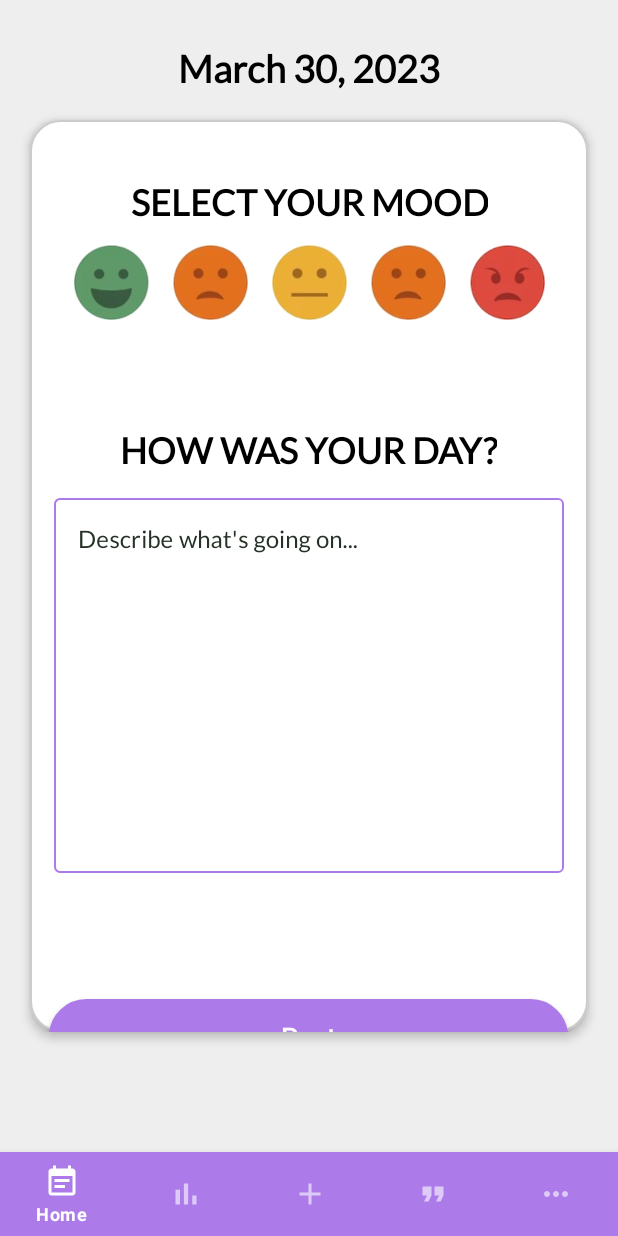
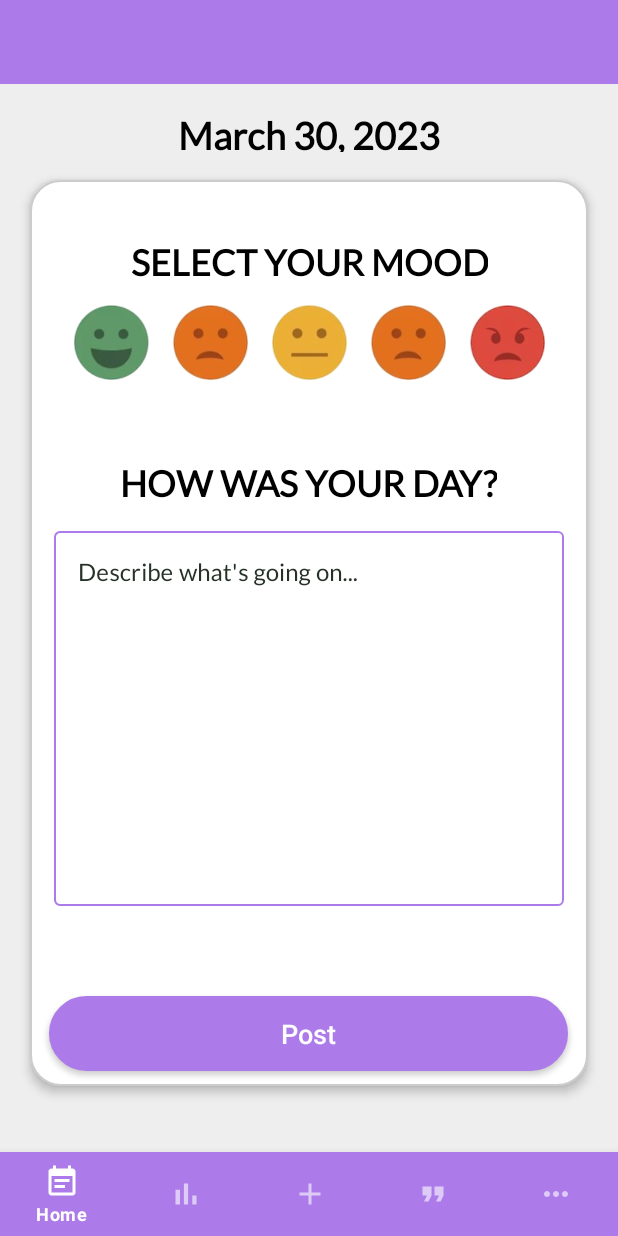
Before and after one commit to gabbycoloma/VibeSense, an Android app: the fragment Add placed in its activity, on a phone screen of 412 x 824 dp. Run offline under Robolectric (Android 15) with nearby library versions, the phone set to English and light mode, and no system bars.

Commit message:
fix fragment_add.xml

```diff
--- a/app/src/main/res/layout/fragment_add.xml
+++ b/app/src/main/res/layout/fragment_add.xml
@@ -7,18 +7,36 @@
     tools:context=".Add"
     android:background="#EEEEEE">
 
+    <androidx.constraintlayout.widget.ConstraintLayout
+        android:layout_width="match_parent"
+        android:layout_height="match_parent">
+
+        <com.google.android.material.appbar.MaterialToolbar
+            android:id="@+id/materialToolbar"
+            android:layout_width="match_parent"
+            android:layout_height="wrap_content"
+            android:background="?attr/colorPrimary"
+            android:minHeight="?attr/actionBarSize"
+            android:theme="?attr/actionBarTheme"
+            app:layout_constraintEnd_toEndOf="parent"
+            app:layout_constraintStart_toStartOf="parent"
+            app:layout_constraintTop_toTopOf="parent">
+        </com.google.android.material.appbar.MaterialToolbar>
+    </androidx.constraintlayout.widget.ConstraintLayout>
+
     <androidx.appcompat.widget.LinearLayoutCompat
         android:layout_width="match_parent"
         android:layout_height="wrap_content"
-        android:layout_marginTop="30dp"
+        android:layout_marginTop="60dp"
         android:gravity="center"
         >
+
         <TextView
             android:id="@+id/moodDate"
             android:layout_width="wrap_content"
             android:layout_height="wrap_content"
             android:fontFamily="@font/lato"
-            android:text="LOG IN"
+            android:layout_marginTop="10dp"
             android:textColor="@color/black"
             android:fontWeight="800"
             android:textFontWeight="800"
@@ -29,12 +47,12 @@
 
     <androidx.appcompat.widget.LinearLayoutCompat
         android:layout_width="match_parent"
-        android:layout_height="match_parent"
+        android:layout_height="wrap_content"
         android:layout_marginHorizontal="20dp"
-        android:layout_marginVertical="80dp"
         android:background="@drawable/customborder"
         android:clipToPadding="false"
         android:elevation="4dp"
+        android:layout_marginTop="120dp"
         android:orientation="vertical">
 
         <TextView
@@ -99,7 +117,7 @@
             android:layout_width="wrap_content"
             android:layout_height="wrap_content"
             android:layout_gravity="center"
-            android:layout_marginTop="58dp"
+            android:layout_marginTop="40dp"
             android:gravity="center"
             android:text="HOW WAS YOUR DAY?"
             android:textSize="24sp"
@@ -144,7 +162,7 @@
             android:layout_width="346dp"
             android:layout_height="50dp"
             android:layout_gravity="center"
-            android:layout_marginTop="84dp"
+            android:layout_marginTop="60dp"
             android:background="@drawable/buttonshape2"
             android:textAlignment="center"
             android:textAllCaps="false"
--- a/app/src/main/res/layout/fragment_terms_conditions.xml
+++ b/app/src/main/res/layout/fragment_terms_conditions.xml
@@ -32,7 +32,9 @@
             android:text="TERMS AND CONDITIONS"
             android:textColor="@color/white"
             android:textFontWeight="800"
-            android:textSize="24sp" />
+            android:textSize="24sp"
+            tools:layout_editor_absoluteX="71dp"
+            tools:layout_editor_absoluteY="13dp" />
         <ImageButton
             android:id="@+id/btnBack"
             android:layout_width="40dp"
--- a/build.gradle
+++ b/build.gradle
@@ -4,7 +4,7 @@ buildscript {
     }
 }// Top-level build file where you can add configuration options common to all sub-projects/modules.
 plugins {
-    id 'com.android.application' version '7.4.1' apply false
-    id 'com.android.library' version '7.4.1' apply false
+    id 'com.android.application' version '7.4.2' apply false
+    id 'com.android.library' version '7.4.2' apply false
     id 'org.jetbrains.kotlin.android' version '1.8.20-RC' apply false
 }
```
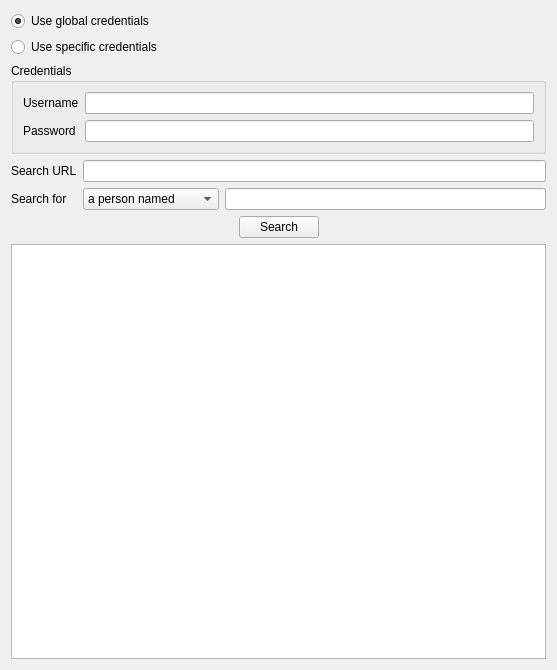
This is resources/dav/resource/searchdialog.ui in KDE/kdepim-runtime as Qt 5 draws it before an edit. The edited form follows.
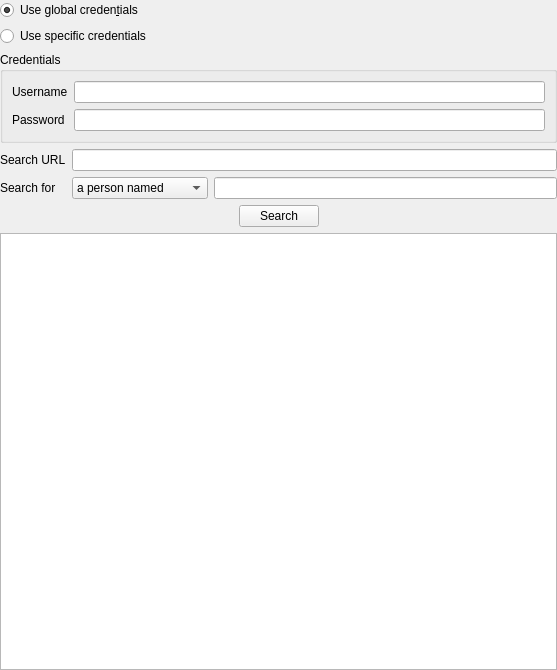
This is the edited form. Custom widgets are drawn as their Qt base class.

Commit message: Remove duplicate margin

The edit to the form file:
```diff
--- a/resources/dav/resource/searchdialog.ui
+++ b/resources/dav/resource/searchdialog.ui
@@ -14,10 +14,22 @@
    <locale language="English" country="UnitedStates"/>
   </property>
   <layout class="QVBoxLayout" name="verticalLayout">
+   <property name="leftMargin">
+    <number>0</number>
+   </property>
+   <property name="topMargin">
+    <number>0</number>
+   </property>
+   <property name="rightMargin">
+    <number>0</number>
+   </property>
+   <property name="bottomMargin">
+    <number>0</number>
+   </property>
    <item>
     <widget class="QRadioButton" name="useDefaultCreds">
      <property name="text">
-      <string>Use global credentials</string>
+      <string>Use global creden&amp;tials</string>
      </property>
      <property name="checked">
       <bool>true</bool>
```
The commit also changes 2 other files.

### Instructions for the task
Across the listing, how many lines contain "name"? State the number and nothing else.

### Answer to this problem
8